◆ **Problem description**
From the records below, work out how many lines contain "inverted". Reply with that number alone.

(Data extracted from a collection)
______________________________

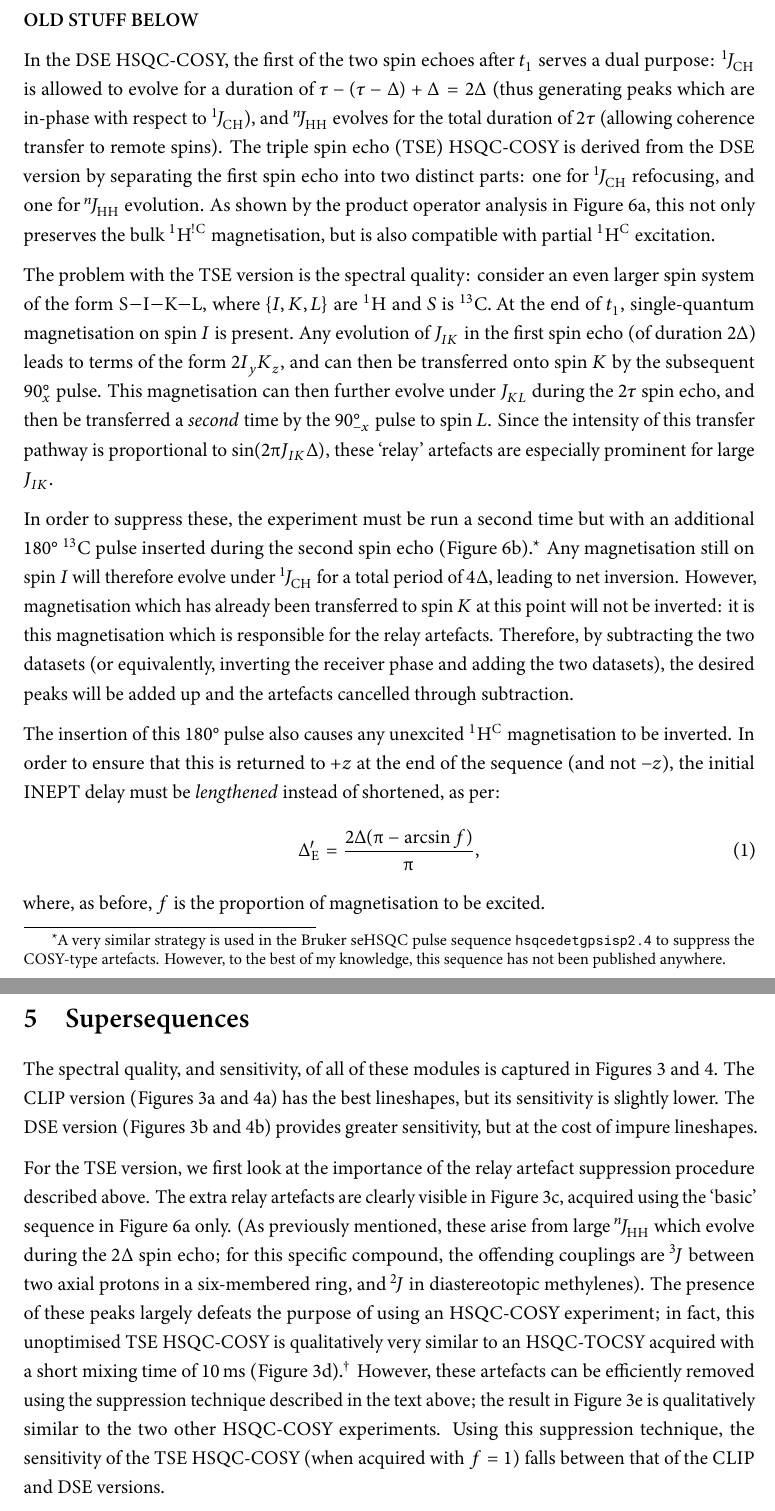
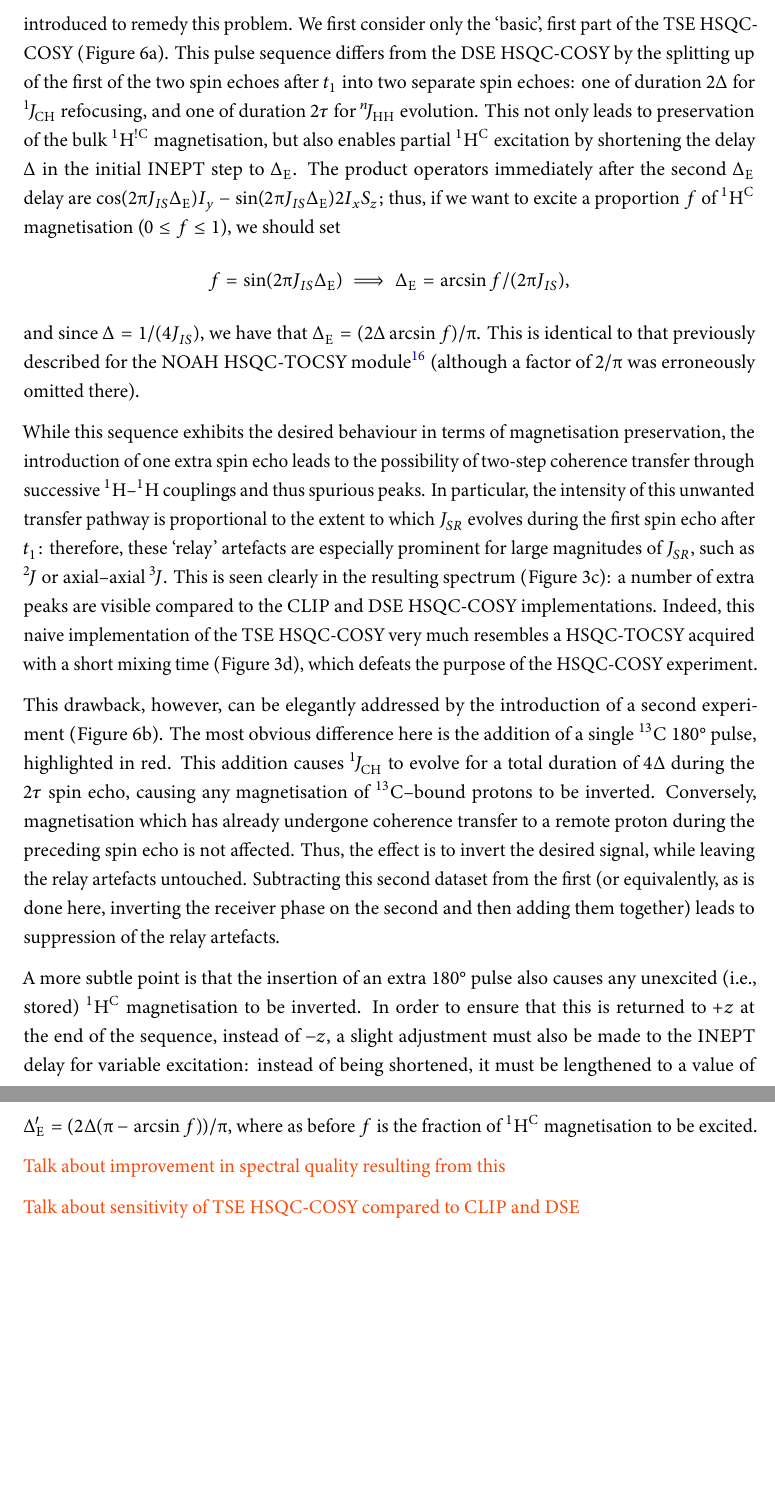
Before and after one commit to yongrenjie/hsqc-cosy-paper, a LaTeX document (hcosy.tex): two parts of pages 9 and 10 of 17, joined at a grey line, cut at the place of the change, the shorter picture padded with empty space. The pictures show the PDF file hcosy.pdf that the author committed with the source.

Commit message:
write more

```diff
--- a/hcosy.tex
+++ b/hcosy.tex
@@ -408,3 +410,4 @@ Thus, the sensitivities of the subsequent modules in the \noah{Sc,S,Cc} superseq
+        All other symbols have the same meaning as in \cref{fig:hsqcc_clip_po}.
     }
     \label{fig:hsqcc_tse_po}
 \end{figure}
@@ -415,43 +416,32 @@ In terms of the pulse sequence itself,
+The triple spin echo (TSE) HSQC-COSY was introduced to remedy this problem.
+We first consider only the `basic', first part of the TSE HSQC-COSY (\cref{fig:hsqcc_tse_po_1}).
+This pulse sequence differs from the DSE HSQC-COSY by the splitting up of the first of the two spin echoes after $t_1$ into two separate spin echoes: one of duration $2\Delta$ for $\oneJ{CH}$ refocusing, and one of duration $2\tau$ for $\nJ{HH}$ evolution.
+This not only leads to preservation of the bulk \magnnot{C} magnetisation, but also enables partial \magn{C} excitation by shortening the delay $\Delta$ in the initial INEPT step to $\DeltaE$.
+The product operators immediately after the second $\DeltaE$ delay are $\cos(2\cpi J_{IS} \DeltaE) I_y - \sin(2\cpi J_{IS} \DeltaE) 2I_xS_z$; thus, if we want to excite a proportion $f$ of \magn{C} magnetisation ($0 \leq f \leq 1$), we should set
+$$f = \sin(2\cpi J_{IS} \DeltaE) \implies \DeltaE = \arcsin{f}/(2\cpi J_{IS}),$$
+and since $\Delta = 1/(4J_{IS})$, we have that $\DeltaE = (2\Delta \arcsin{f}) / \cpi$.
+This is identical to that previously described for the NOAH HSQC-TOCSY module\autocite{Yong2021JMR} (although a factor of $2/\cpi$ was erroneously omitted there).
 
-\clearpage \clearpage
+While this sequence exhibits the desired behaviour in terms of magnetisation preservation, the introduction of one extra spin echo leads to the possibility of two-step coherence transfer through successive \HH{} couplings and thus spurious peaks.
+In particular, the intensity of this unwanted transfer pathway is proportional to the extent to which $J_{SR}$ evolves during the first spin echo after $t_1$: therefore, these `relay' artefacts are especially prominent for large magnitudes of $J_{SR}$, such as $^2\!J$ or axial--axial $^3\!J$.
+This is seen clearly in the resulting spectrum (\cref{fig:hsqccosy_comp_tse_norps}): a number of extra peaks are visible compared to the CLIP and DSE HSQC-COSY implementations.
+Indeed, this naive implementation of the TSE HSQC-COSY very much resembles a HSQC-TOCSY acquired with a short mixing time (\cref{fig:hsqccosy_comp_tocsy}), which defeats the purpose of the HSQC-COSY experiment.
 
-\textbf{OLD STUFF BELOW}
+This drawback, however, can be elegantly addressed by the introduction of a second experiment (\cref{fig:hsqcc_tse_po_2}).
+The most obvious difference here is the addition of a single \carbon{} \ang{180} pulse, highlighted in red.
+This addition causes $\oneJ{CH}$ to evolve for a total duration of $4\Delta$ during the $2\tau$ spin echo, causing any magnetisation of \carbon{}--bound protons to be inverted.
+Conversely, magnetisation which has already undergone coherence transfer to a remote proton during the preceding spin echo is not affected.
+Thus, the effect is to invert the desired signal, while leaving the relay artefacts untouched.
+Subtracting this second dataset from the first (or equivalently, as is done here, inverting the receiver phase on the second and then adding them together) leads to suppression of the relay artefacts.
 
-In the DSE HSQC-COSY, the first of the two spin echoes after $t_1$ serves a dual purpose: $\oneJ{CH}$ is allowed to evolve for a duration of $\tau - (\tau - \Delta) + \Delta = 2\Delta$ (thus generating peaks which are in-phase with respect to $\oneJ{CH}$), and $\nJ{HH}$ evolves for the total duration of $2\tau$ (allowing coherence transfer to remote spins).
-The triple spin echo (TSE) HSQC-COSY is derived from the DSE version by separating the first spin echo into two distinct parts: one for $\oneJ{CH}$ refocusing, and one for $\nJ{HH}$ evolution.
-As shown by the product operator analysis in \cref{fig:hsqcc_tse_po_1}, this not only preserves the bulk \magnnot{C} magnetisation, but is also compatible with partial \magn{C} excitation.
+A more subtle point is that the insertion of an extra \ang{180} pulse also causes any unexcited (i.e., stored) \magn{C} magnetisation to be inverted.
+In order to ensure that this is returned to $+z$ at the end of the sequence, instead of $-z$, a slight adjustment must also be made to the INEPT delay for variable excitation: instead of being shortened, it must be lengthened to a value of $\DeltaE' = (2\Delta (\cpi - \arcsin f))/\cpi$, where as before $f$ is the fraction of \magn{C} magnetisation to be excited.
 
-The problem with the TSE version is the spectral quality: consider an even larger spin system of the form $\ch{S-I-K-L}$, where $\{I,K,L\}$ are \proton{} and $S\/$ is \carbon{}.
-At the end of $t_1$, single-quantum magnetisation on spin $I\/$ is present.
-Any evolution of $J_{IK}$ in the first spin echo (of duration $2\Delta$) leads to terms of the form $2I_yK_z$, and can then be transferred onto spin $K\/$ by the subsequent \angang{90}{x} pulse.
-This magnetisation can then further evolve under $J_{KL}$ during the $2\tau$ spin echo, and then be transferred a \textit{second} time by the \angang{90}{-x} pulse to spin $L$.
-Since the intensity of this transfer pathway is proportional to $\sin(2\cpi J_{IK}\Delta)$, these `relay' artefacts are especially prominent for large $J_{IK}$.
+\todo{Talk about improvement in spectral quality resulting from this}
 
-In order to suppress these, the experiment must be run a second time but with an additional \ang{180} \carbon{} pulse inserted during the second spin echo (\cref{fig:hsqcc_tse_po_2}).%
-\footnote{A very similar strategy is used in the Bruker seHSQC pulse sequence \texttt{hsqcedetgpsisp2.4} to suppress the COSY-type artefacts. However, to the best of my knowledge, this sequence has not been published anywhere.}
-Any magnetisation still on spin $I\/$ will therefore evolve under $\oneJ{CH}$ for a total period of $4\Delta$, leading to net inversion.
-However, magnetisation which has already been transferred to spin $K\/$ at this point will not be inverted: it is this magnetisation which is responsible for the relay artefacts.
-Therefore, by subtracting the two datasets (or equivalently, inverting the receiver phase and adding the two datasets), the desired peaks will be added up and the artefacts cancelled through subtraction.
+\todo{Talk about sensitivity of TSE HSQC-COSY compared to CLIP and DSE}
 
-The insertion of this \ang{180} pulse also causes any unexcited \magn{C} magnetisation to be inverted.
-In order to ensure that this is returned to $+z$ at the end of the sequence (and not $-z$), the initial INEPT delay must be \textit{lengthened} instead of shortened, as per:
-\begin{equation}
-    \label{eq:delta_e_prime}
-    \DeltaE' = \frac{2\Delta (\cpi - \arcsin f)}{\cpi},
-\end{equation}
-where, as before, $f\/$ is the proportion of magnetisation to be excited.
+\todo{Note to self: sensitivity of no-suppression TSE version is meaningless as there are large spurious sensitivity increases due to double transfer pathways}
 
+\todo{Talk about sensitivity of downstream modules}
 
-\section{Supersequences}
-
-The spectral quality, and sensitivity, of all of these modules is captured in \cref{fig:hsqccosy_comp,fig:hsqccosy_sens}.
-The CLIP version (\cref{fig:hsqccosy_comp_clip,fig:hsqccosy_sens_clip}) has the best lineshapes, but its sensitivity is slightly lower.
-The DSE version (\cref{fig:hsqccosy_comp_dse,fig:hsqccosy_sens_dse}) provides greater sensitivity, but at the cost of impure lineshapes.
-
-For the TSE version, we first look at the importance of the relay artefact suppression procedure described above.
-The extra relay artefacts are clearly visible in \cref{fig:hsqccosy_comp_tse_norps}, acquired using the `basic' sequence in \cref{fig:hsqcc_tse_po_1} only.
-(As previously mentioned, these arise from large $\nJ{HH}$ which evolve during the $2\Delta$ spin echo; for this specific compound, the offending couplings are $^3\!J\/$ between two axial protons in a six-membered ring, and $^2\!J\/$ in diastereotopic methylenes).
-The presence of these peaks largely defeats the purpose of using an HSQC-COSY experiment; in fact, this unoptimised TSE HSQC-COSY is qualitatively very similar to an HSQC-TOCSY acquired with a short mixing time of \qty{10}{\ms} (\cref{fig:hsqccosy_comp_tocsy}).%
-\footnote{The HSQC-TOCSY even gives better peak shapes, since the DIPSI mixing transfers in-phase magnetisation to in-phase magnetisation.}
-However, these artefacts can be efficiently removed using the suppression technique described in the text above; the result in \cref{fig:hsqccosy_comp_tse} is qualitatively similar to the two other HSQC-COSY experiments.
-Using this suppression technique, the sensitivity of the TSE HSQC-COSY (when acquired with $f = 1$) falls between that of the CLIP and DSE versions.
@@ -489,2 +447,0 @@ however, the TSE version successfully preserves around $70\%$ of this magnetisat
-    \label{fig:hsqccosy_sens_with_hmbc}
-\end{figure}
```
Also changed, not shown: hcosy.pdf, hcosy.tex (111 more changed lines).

______________________________

◆ **Solution to the exercise**
4